The Past is just the Past. Nostaliga is a Weapon. Never forget that.

A Confluence of Nicknames

I never had a nickname of any sort until high school was almost over. I was Jeff. Only Jeff. I am a fair-skinned, fair-haired (or was), blue-eyed, fair-temperamented person, not the type to stand out in much of anything except my intellect. And let’s face it, who makes up terms of endearment based on being the smartest one?

It was a fateful day at the video arcade (it had been the pinball arcade until just prior to this story—THAT is how old I am) when, after a game of Breakout in which I did exceedingly well, but not well enough to get to put my initials in the top spot, that I rolled and clicked my way into my first nickname: spinning the machine’s trackball wildly and randomly tapping out a staccato on the ‘Fire’ button, I entered ‘C U B’ instead of ‘J J B’. (Fate would play a cruel trick later when that name became associated with the bear community).

I still hear that nickname from some when I go back to Pennsylvania for a visit.

I acquired “Skippy”, then, when I was in charge of a biomedical research lab. A gleamingly handsome and very muscular surgical resident was spending the year in the lab with me, when I dismissively called him “Skippy”. His response, in a deeply timbrous voice: “If anyone in this room is Skippy, it’d be you. Skippy.”

Social structures being what they are in a gaggle of general surgery residents, it took no time at all for all of them (many of whom had already become good friends) to cement the name in place. Even my boss, one of the most gifted teachers and General Surgeon’s on the planet, came to call me that.

In the same timeframe, my bestest friend in Pittsburgh, Lisa, came through with yet another one: BEEF. Short for beefcake, in turn it was in response to me calling her “cupcake”. I was teasing her about her crush on a dermatologist. To this day, I am greeted in IMs and on the phone with “BEEF.” and she is forevermore my “CUP”.

Along the way, as a consequence of hanging out with friends of mine, who I still believe are the best live band that ever was, The Toll , gave me the name Verbose, a play on my last name. And also because I rarely spoke when I was in the company of the four of them—Brad, Rick, Greg and Brett. They thought I was being shy (yeah right), when really, I couldn’t get a word in edgewise. This was all in the late 80s.

Fast-forward to the Pleasure Piggy . ‘Nuff said.

That was just a few months ago, and just a couple of weeks ago, Rich, who is the most laconic IM’er I have ever known, chimes in from outer space with “Peaches”. Dominic finds out, and broadcasts it. He’s better than the internet. Here’s Rich & me at the Fair:

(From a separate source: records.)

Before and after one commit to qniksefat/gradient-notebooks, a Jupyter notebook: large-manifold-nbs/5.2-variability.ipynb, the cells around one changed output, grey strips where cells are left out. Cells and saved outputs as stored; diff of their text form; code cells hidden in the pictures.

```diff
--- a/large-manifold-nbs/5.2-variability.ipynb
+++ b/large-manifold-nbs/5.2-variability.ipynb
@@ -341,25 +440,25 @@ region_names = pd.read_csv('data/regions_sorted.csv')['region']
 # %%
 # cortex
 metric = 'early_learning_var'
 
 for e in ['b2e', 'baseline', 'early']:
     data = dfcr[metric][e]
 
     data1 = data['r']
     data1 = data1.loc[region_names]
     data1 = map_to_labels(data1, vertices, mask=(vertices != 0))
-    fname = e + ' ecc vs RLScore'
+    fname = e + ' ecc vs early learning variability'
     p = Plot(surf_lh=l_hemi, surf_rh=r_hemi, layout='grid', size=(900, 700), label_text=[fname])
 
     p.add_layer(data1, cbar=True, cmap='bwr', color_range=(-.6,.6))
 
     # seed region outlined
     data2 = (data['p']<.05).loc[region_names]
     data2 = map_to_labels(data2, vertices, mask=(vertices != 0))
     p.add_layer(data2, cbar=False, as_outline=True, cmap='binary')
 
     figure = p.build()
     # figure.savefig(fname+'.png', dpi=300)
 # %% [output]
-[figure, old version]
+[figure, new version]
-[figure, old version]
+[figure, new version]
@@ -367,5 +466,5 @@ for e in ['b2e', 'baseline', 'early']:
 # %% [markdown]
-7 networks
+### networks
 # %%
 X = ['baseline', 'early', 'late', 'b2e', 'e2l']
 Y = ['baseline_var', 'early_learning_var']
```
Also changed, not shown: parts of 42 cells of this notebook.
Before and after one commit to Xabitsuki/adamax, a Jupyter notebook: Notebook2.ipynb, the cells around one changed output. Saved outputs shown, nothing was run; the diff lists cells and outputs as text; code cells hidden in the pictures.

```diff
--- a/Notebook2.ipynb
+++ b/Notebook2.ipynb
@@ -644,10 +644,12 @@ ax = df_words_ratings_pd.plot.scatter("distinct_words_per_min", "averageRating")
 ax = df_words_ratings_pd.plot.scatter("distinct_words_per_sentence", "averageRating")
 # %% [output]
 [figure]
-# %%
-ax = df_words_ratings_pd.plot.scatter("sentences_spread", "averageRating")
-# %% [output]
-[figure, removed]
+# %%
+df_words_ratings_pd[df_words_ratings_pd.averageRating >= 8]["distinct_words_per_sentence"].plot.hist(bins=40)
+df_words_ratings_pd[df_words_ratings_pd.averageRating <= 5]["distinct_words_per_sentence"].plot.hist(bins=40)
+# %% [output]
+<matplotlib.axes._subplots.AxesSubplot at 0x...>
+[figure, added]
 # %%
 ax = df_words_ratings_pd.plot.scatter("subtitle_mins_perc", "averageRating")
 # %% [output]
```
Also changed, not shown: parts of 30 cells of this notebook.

Yesterday at Dore Alley, I was dressed like this:

Anyhow, I show up at the Dore Alley Fair and run into most of the gang, attempting a conserved comportment, a dominant deportment—y’know, just for kicks. Troy speaks up first, and says, “Hi, Peaches!”

And I’m thinking “Damn that Rich!”, even though I smile when he’s around:

Anyhow, I can’t just let Troy go unchallenged. I don’t want to be his enabler. So I reply, “That’s DADDY Peaches to you, bitch,” my eyes barely visible beneath the leather cap.

And he giggled!

No wait, that was me.

I told Marcy last night at the FUSION dance about the surge in sobriquets. His response? “No, no, no. It’s ALL about the piggy.”